    There will be plenty of similarities between Katrina insurance claims and those arising from Harvey and Irma. This time around, however, expect to see arguments made that the Insurance Services Office’s 2011 amendments to the flood exclusion, contained in the organization’s homeowner’s policies, affect certain claims, says Randy Maniloff of White and Williams LLP.

  • Locating Burden Of Proof When Patent Venue Is Challenged

    Duane-David Hough

    When venue is challenged, who bears the burden of proof in patent cases? It turns out the courts are sharply divided on this important issue, say attorneys with Mayer Brown LLP.

  • 5th Circ. Dismissal Signals End To Obama Overtime Regs

    Dale Hudson

    The Fifth Circuit's recent approval of the U.S. Department of Labor’s request to dismiss its appeal regarding the Obama administration’s revised overtime regulations likely indicates the end of the proposed amended rule. However, it appears probable that in due course the Trump DOL will issue new regulations that similarly expand those same Fair Labor Standards Act protections, say Dale Hudson and Jeffrey League of Nixon Peabody LLP.

  • Storm-Damaged Businesses Need Environmental 'Baselines'

    Kevin Daehnke

    What if, after a storm like Hurricane Harvey or Irma, a small business finds itself liable for hundreds of thousands (or even millions) of dollars of environmental contamination that spilled out during the storm? This is a very real concern for businesses that store and use chemicals, but there are ways to establish protections, says Kevin Daehnke of Daehnke Cruz Law Group LLC.

  • Economy Conditions Complicate Business Interruption Claims

    Vincent Morgan

    Business interruption claims are frequently the most difficult and hotly contested of insurance claims, and this is even more so in the aftermath of large-scale natural disasters like Hurricanes Harvey and Irma. One common dispute is whether the measurement of business interruption should take into account the post-loss area-wide economic conditions, say attorneys with Pillsbury Winthrop Shaw Pittman LLP.

  • The Role Legal Finance Can Play In Firm Year-End Collections

    Travis Lenkner
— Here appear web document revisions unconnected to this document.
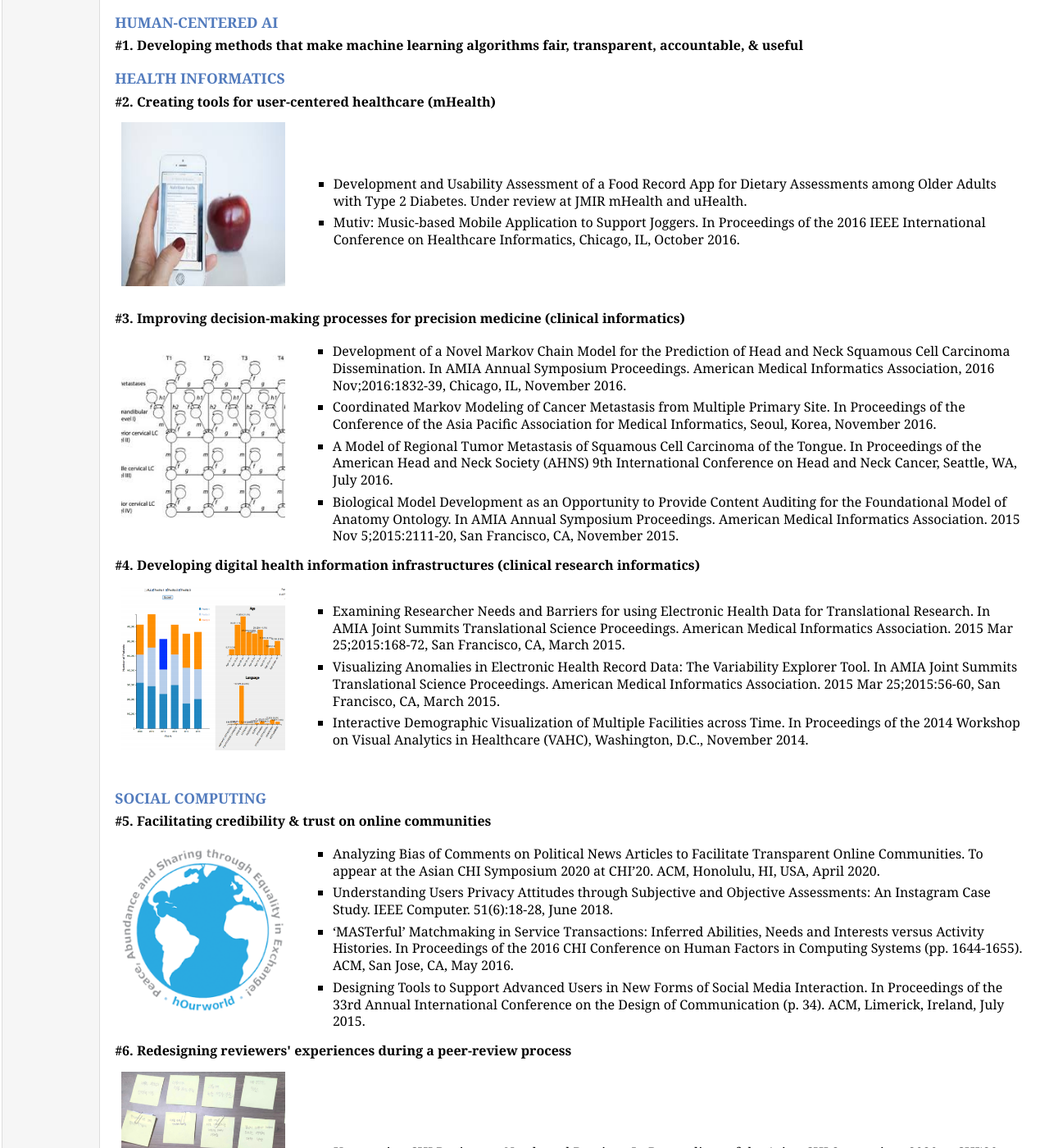
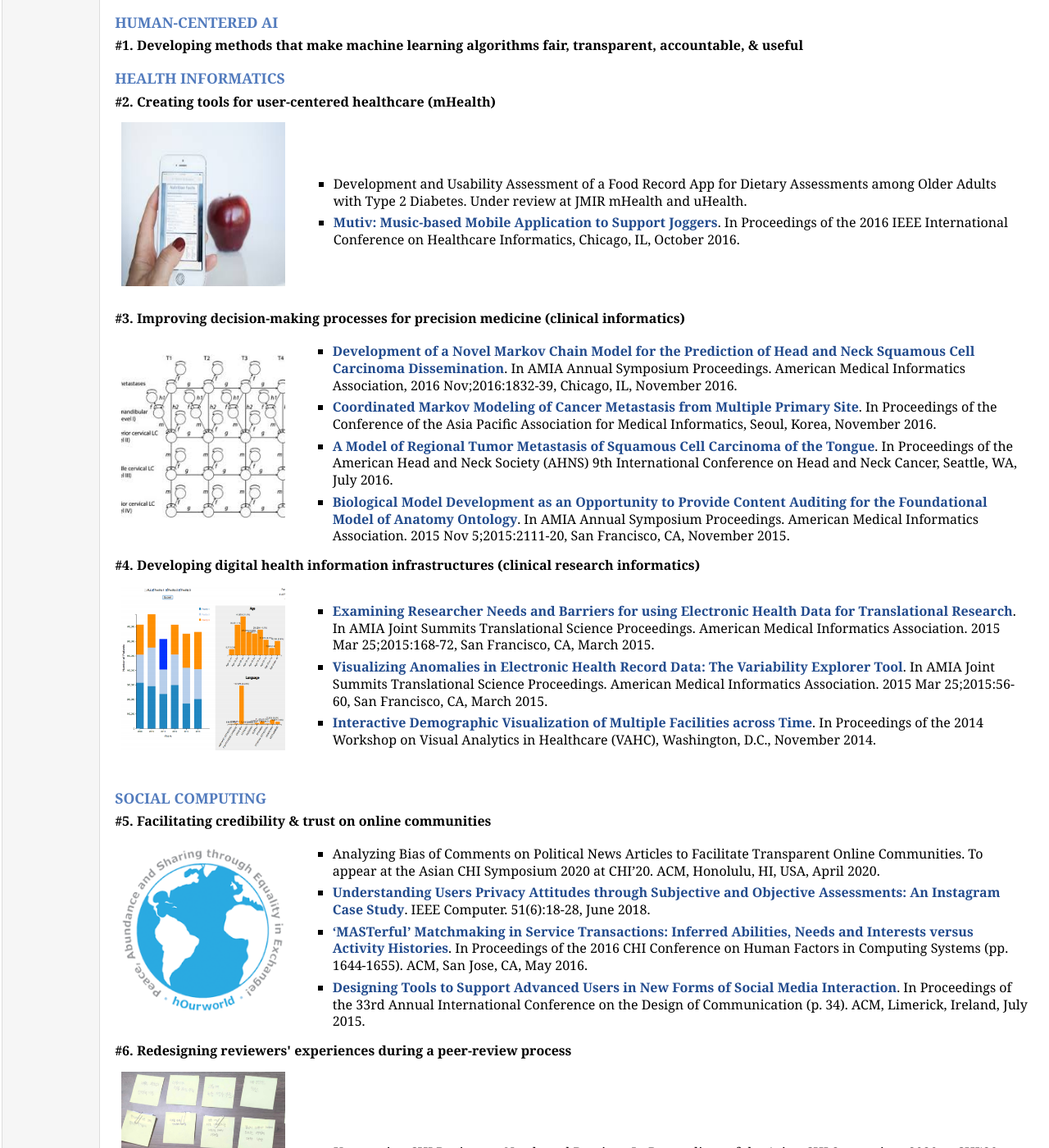
Before and after one commit to hcail/hcail-backup.github.io, a Jekyll site: the page projects/projects.html, which Jekyll copies as it is, in a window 1280 px wide and 1400 px high, scrolled down 375 px. Shown: the whole window at 82% size. Built offline with Jekyll 4.4.1, drawn with Linux system fonts in a browser that asks for light colours; some of the changed text lies outside the part shown.

Commit message:
projects menu updated projects

```diff
--- a/projects/projects.html
+++ b/projects/projects.html
@@ -45,7 +45,9 @@ grant funded by the Korea government (MSIT), & 2) the other by the University of
 <td align="left"><ul>
 <li><p>Development and Usability Assessment of a Food Record App for Dietary Assessments among Older Adults with Type 2 Diabetes. Under review at JMIR mHealth and uHealth.</p>
 </li>
-<li><p>Mutiv: Music-based Mobile Application to Support Joggers. In Proceedings of the 2016 IEEE International Conference on Healthcare Informatics, Chicago, IL, October 2016.</p>
+<li><p><font size=+0.5><b><a href="http://hyunggujung.com/pub/papers/2016/ieee16-lee.pdf">Mutiv: Music-based
+  Mobile Application to Support Joggers</a></b></font>. In Proceedings
+  of the 2016 IEEE International Conference on Healthcare Informatics, Chicago, IL, October 2016.</p>
 </li>
 </ul>
 </td></tr></table>
@@ -53,13 +55,19 @@ grant funded by the Korea government (MSIT), & 2) the other by the University of
 <table class="imgtable"><tr><td>
 <img src="img/mc.jpg" alt="alt text" width="200px" height="200px" />&nbsp;</td>
 <td align="left"><ul>
-<li><p>Development of a Novel Markov Chain Model for the Prediction of Head and Neck Squamous Cell Carcinoma Dissemination. In AMIA Annual Symposium Proceedings. American Medical Informatics Association, 2016 Nov;2016:1832-39, Chicago, IL, November 2016.</p>
+<li><p><font size=+0.5><b><a href="http://hyunggujung.com/pub/papers/2016/amia16-jung.pdf">Development of a Novel Markov Chain Model for the Prediction of Head and
+  Neck Squamous Cell Carcinoma Dissemination</a></b></font>. In AMIA Annual Symposium Proceedings. American Medical Informatics Association, 2016 Nov;2016:1832-39, Chicago, IL, November 2016.</p>
 </li>
-<li><p>Coordinated Markov Modeling of Cancer Metastasis from Multiple Primary Site. In Proceedings of the Conference of the Asia Pacific Association for Medical Informatics, Seoul, Korea, November 2016.</p>
+<li><p><font size=+0.5><b><a href="http://hyunggujung.com/pub/papers/2016/apami16-jung.pdf">Coordinated Markov Modeling of Cancer
+  Metastasis from Multiple Primary Site</a></b></font>. In Proceedings
+  of the Conference of the Asia Pacific Association for Medical Informatics, Seoul, Korea, November 2016.</p>
 </li>
-<li><p>A Model of Regional Tumor Metastasis of Squamous Cell Carcinoma of the Tongue. In Proceedings of the American Head and Neck Society (AHNS) 9th International Conference on Head and Neck Cancer, Seattle, WA, July 2016.</p>
+<li><p><font size=+0.5><b><a href="http://hyunggujung.com/pub/papers/2016/ahns16-law.pdf">A Model of Regional Tumor Metastasis of Squamous Cell
+  Carcinoma of the Tongue</a></b></font>. In Proceedings of the American Head and Neck Society (AHNS) 9th International Conference on Head and Neck Cancer, Seattle, WA, July 2016.</p>
 </li>
-<li><p>Biological Model Development as an Opportunity to Provide Content Auditing for the Foundational Model of Anatomy Ontology. In AMIA Annual Symposium Proceedings. American Medical Informatics Association. 2015 Nov 5;2015:2111-20, San Francisco, CA, November 2015.</p>
+<li><p><font size=+0.5><b><a href="http://hyunggujung.com/pub/papers/2015/amia15-wang.pdf">Biological Model Development as an Opportunity to Provide Content Auditing
+  for the Foundational Model of Anatomy Ontology</a></b></font>. In AMIA
+  Annual Symposium Proceedings. American Medical Informatics Association. 2015 Nov 5;2015:2111-20, San Francisco, CA, November 2015.</p>
 </li>
 </ul>
 </td></tr></table>
@@ -67,11 +75,16 @@ grant funded by the Korea government (MSIT), & 2) the other by the University of
 <table class="imgtable"><tr><td>
 <img src="img/patientdemo.png" alt="alt text" width="200px" height="200px" />&nbsp;</td>
 <td align="left"><ul>
-<li><p>Examining Researcher Needs and Barriers for using Electronic Health Data for Translational Research. In AMIA Joint Summits Translational Science Proceedings. American Medical Informatics Association. 2015 Mar 25;2015:168-72, San Francisco, CA, March 2015.</p>
+<li><p><font size=+0.5><b><a href="http://hyunggujung.com/pub/papers/2015/cri15-stephens.pdf">Examining Researcher Needs and Barriers for using Electronic Health Data
+  for Translational Research</a></b></font>. In AMIA Joint Summits Translational Science Proceedings. American Medical Informatics Association. 2015 Mar 25;2015:168-72, San Francisco, CA, March 2015.</p>
 </li>
-<li><p>Visualizing Anomalies in Electronic Health Record Data: The Variability Explorer Tool. In AMIA Joint Summits Translational Science Proceedings. American Medical Informatics Association. 2015 Mar 25;2015:56-60, San Francisco, CA, March 2015.</p>
+<li><p><font size=+0.5><b><a href="http://hyunggujung.com/pub/papers/2015/cri15-estiri.pdf">Visualizing Anomalies in Electronic
+  Health Record Data: The Variability Explorer Tool</a></b></font>. In AMIA Joint Summits Translational Science Proceedings.
+  American Medical Informatics Association. 2015 Mar 25;2015:56-60, San Francisco, CA, March 2015.</p>
 </li>
-<li><p>Interactive Demographic Visualization of Multiple Facilities across Time. In Proceedings of the 2014 Workshop on Visual Analytics in Healthcare (VAHC), Washington, D.C., November 2014.</p>
+<li><p><font size=+0.5><b><a href="http://hyunggujung.com/pub/papers/2014/vahc14-jung.pdf">Interactive
+  Demographic Visualization of Multiple Facilities
+  across Time</a></b></font>. In Proceedings of the 2014 Workshop on Visual Analytics in Healthcare (VAHC), Washington, D.C., November 2014.</p>
 </li>
 </ul>
 </td></tr></table>
@@ -82,11 +95,17 @@ grant funded by the Korea government (MSIT), & 2) the other by the University of
 <td align="left"><ul>
 <li><p>Analyzing Bias of Comments on Political News Articles to Facilitate Transparent Online Communities. To appear at the Asian CHI Symposium 2020 at CHI&rsquo;20. ACM, Honolulu, HI, USA, April 2020.</p>
 </li>
-<li><p>Understanding Users Privacy Attitudes through Subjective and Objective Assessments: An Instagram Case Study. IEEE Computer. 51(6):18-28, June 2018.</p>
+<li><p><font size=+0.5><b><a href="http://hyunggujung.com/pub/papers/2018/computer18-han.pdf">Understanding Users Privacy Attitudes
+  through Subjective and Objective Assessments: An Instagram Case Study</a></b></font>.
+  IEEE Computer. 51(6):18-28, June 2018.</p>
 </li>
-<li><p>‘MASTerful’ Matchmaking in Service Transactions: Inferred Abilities, Needs and Interests versus Activity Histories. In Proceedings of the 2016 CHI Conference on Human Factors in Computing Systems (pp. 1644-1655). ACM, San Jose, CA, May 2016.</p>
+<li><p><font size=+0.5><b><a href="http://hyunggujung.com/pub/papers/2016/chi16-jung.pdf">‘MASTerful’
+  Matchmaking in Service Transactions: Inferred Abilities, Needs and Interests versus
+  Activity Histories</a></b></font>. In Proceedings of the 2016 CHI Conference on Human Factors in Computing Systems (pp. 1644-1655). ACM, San Jose, CA, May 2016.</p>
 </li>
-<li><p>Designing Tools to Support Advanced Users in New Forms of Social Media Interaction. In Proceedings of the 33rd Annual International Conference on the Design of Communication (p. 34). ACM, Limerick, Ireland, July 2015.</p>
+<li><p><font size=+0.5><b><a href="http://hyunggujung.com/pub/papers/2015/sigdoc15-jung.pdf">Designing
+  Tools to Support Advanced Users in New Forms of Social Media Interaction</a></b></font>.
+  In Proceedings of the 33rd Annual International Conference on the Design of Communication (p. 34). ACM, Limerick, Ireland, July 2015.</p>
 </li>
 </ul>
 </td></tr></table>
@@ -103,13 +122,17 @@ grant funded by the Korea government (MSIT), & 2) the other by the University of
 <table class="imgtable"><tr><td>
 <img src="img/pvi_youtube.png" alt="alt text" width="200px" height="200px" />&nbsp;</td>
 <td align="left"><ul>
-<li><p>Understanding the Community of Blind or Visually Impaired Vloggers on YouTube. Universal Access in the Information Society. January 2020.</p>
+<li><p><font size=+0.5><b><a href="https://link.springer.com/article/10.1007/s10209-019-00706-6/">Understanding the Community of Blind or Visually Impaired Vloggers on YouTube</a></b></font>. Universal Access in the Information Society. January 2020.</p>
 </li>
 <li><p>Challenges and Opportunities to Improve the Accessibility of YouTube for Vloggers with Visual Impairments. In Proceedings of the Addressing the Accessibility of Social Media Workshop at CSCW&rsquo;19. Association for Computing Machinery (ACM), Austin, TX, USA, November 2019.</p>
 </li>
-<li><p>Understanding Blind or Visually Impaired People on YouTube through Qualitative Analysis of Videos. In Proceedings of the ACM International Conference on Interactive Experiences for TV and Online Video. ACM, Seoul, Korea, June 2018.</p>
+<li><p><font size=+0.5><b><a href="http://hyunggujung/pub/papers/2018/tvx18-seo.pdf">Understanding
+  Blind or Visually Impaired People on YouTube through Qualitative Analysis of
+  Videos</a></b></font>. In Proceedings of the ACM International Conference on Interactive Experiences for TV and Online Video. ACM, Seoul, Korea, June 2018.</p>
 </li>
-<li><p>Exploring the Community of Blind or Visually Impaired People on YouTube. In Proceedings of the 19th International ACM SIGACCESS Conference on Computers and Accessibility (ASSETS ’17). ACM, Baltimore, MD, USA, 371-2.</p>
+<li><p><font size=+0.5><b><a href="http://hyunggujung.com/pub/papers/2017/assets17-seo.pdf">Exploring
+  the Community of Blind or Visually Impaired People on
+  YouTube</a></b></font>. In Proceedings of the 19th International ACM SIGACCESS Conference on Computers and Accessibility (ASSETS ’17). ACM, Baltimore, MD, USA, 371-2.</p>
 </li>
 </ul>
 </td></tr></table>
```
    Payment collection delays have caused law firms to seek new options, one of which is litigation finance. In this context, litigation finance can offer alternative avenues to firms as they approach the end of a fiscal year or partnership distribution dates, says Travis Lenkner of Burford Capital LLC.

  • Considerations For Competitors Collaborating Post-Hurricane

    Meytal McCoy

    Despite the unique and critical need for collaboration among competitors following Hurricanes Harvey and Irma and other natural disasters, these events are not an invitation for businesses to ignore antitrust laws, say Meytal McCoy and Jessica Michaels of Mayer Brown LLP.